↓
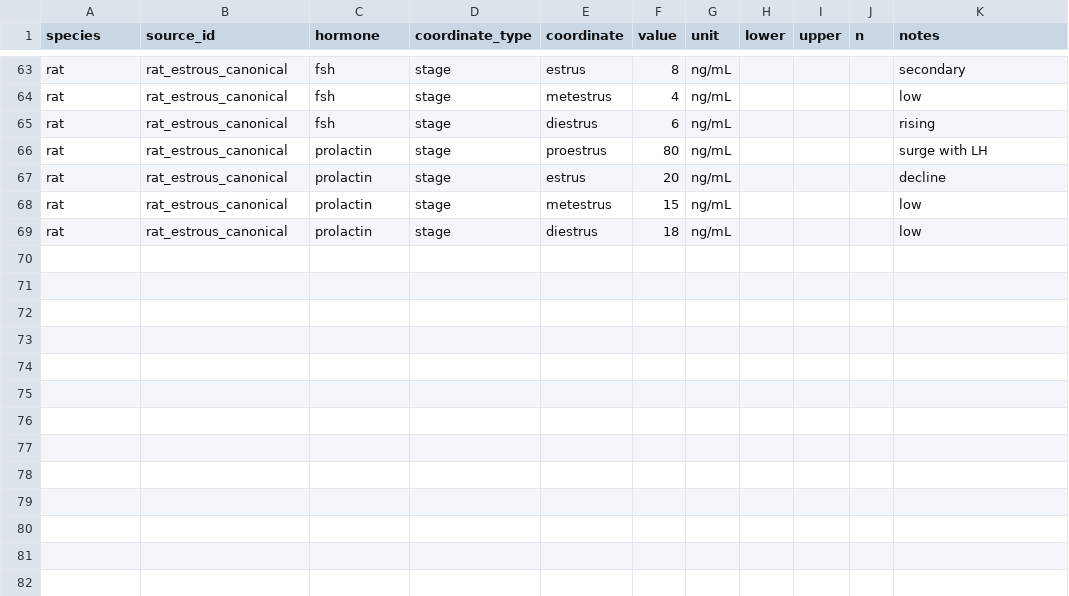
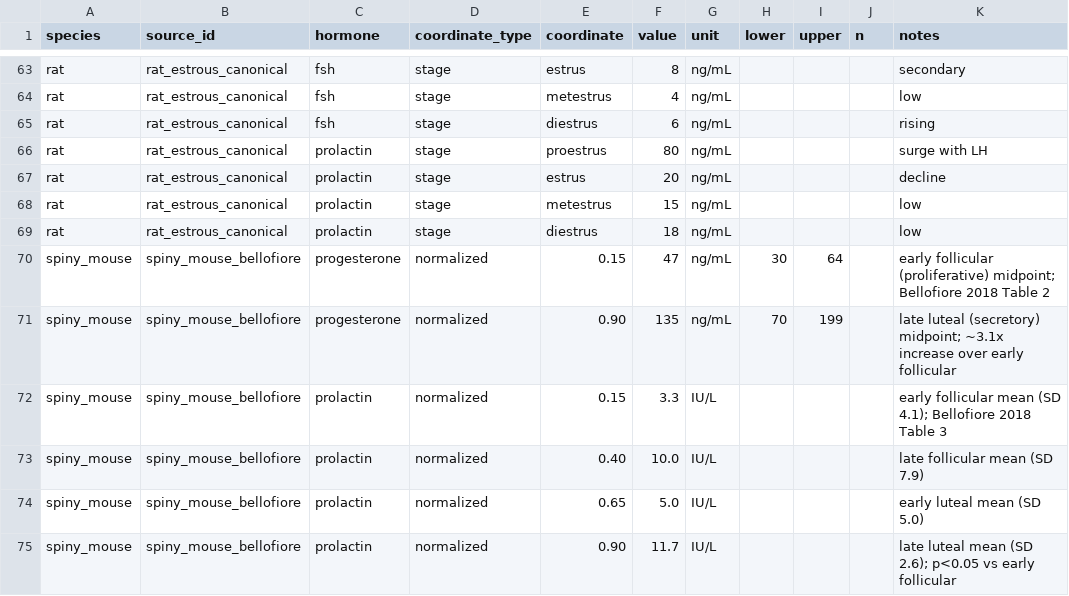
Before and after one commit to BioNanomics/ConvergentDecidua, a CSV file: hormonal_analysis/data/seed/cycle_seed.csv, drawn as a sheet; only a part is shown, gaps mark what is left out; the diff names each change by its address in the sheet, - before the commit and + after, or states it on an @@ line.

Commit message:
feat(hormonal_analysis): add spiny mouse hormone series (Bellofiore 2017/2018)
Promotes Acomys cahirinus from exploratory to plotted using curated
values from Bellofiore et al. JME 2018 (review tabulation of Bellofiore
et al. AJOG 2017 cardiac-puncture ELISA + DXI immunoassay data):

- Progesterone: early follicular 30-64 ng/mL, late luteal 70-199 ng/mL
  (~3.1x luteal/follicular fold-change; at the Bellofiore 2018-proposed
  >=3x threshold for menstruating species).
- Prolactin: four-phase IU/L values; late luteal secondary surge
  (significant vs early follicular, p<0.05).
- E2/LH/FSH not in the reviewed tables; documented as gap, not estimated.

Mechanics:
- sources.yaml: spiny_mouse_bellofiore now manual_table_extraction;
  citations include 2017 AJOG and 2018 JME with DOIs.
- cycle_seed.csv: 6 new rows on normalized cycle coordinate (menstrual
  cycle phases do not share the proestrus/estrus axis).
- plot_cycles.py: per-species plot now supports coordinate_type=normalized.
- species_matrix: status -> plotted; hormone_data_quality -> sparse,
  phase resolved.
- results.md: new section 2.4 (per-species), expanded 3.2 (P4 fold-change
  discussion separating muroid lineage from spontaneous decidualization)
  and 3.4 (prolactin phase-placement comparison).

```diff
--- a/hormonal_analysis/data/seed/cycle_seed.csv
+++ b/hormonal_analysis/data/seed/cycle_seed.csv
+row 70: spiny_mouse | spiny_mouse_bellofiore | progesterone | normalized | 0.15 | 47 | ng/mL | 30 | 64 |  | early follicular (proliferative) midpoint; Bellofiore 2018 Table 2
+row 71: spiny_mouse | spiny_mouse_bellofiore | progesterone | normalized | 0.90 | 135 | ng/mL | 70 | 199 |  | late luteal (secretory) midpoint; ~3.1x increase over early follicular
+row 72: spiny_mouse | spiny_mouse_bellofiore | prolactin | normalized | 0.15 | 3.3 | IU/L |  |  |  | early follicular mean (SD 4.1); Bellofiore 2018 Table 3
+row 73: spiny_mouse | spiny_mouse_bellofiore | prolactin | normalized | 0.40 | 10.0 | IU/L |  |  |  | late follicular mean (SD 7.9)
+row 74: spiny_mouse | spiny_mouse_bellofiore | prolactin | normalized | 0.65 | 5.0 | IU/L |  |  |  | early luteal mean (SD 5.0)
+row 75: spiny_mouse | spiny_mouse_bellofiore | prolactin | normalized | 0.90 | 11.7 | IU/L |  |  |  | late luteal mean (SD 2.6); p<0.05 vs early follicular
```
Also changed, not shown: hormonal_analysis/species_matrix.csv, 7 other files.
↑
§ To do
Where does the word "early" occur in the data? Copy every line that has it.

§ Reply to the task
- Progesterone: early follicular 30-64 ng/mL, late luteal 70-199 ng/mL
  (significant vs early follicular, p<0.05).
+row 70: spiny_mouse | spiny_mouse_bellofiore | progesterone | normalized | 0.15 | 47 | ng/mL | 30 | 64 |  | early follicular (proliferative) midpoint; Bellofiore 2018 Table 2
+row 71: spiny_mouse | spiny_mouse_bellofiore | progesterone | normalized | 0.90 | 135 | ng/mL | 70 | 199 |  | late luteal (secretory) midpoint; ~3.1x increase over early follicular
+row 72: spiny_mouse | spiny_mouse_bellofiore | prolactin | normalized | 0.15 | 3.3 | IU/L |  |  |  | early follicular mean (SD 4.1); Bellofiore 2018 Table 3
+row 74: spiny_mouse | spiny_mouse_bellofiore | prolactin | normalized | 0.65 | 5.0 | IU/L |  |  |  | early luteal mean (SD 5.0)
+row 75: spiny_mouse | spiny_mouse_bellofiore | prolactin | normalized | 0.90 | 11.7 | IU/L |  |  |  | late luteal mean (SD 2.6); p<0.05 vs early follicular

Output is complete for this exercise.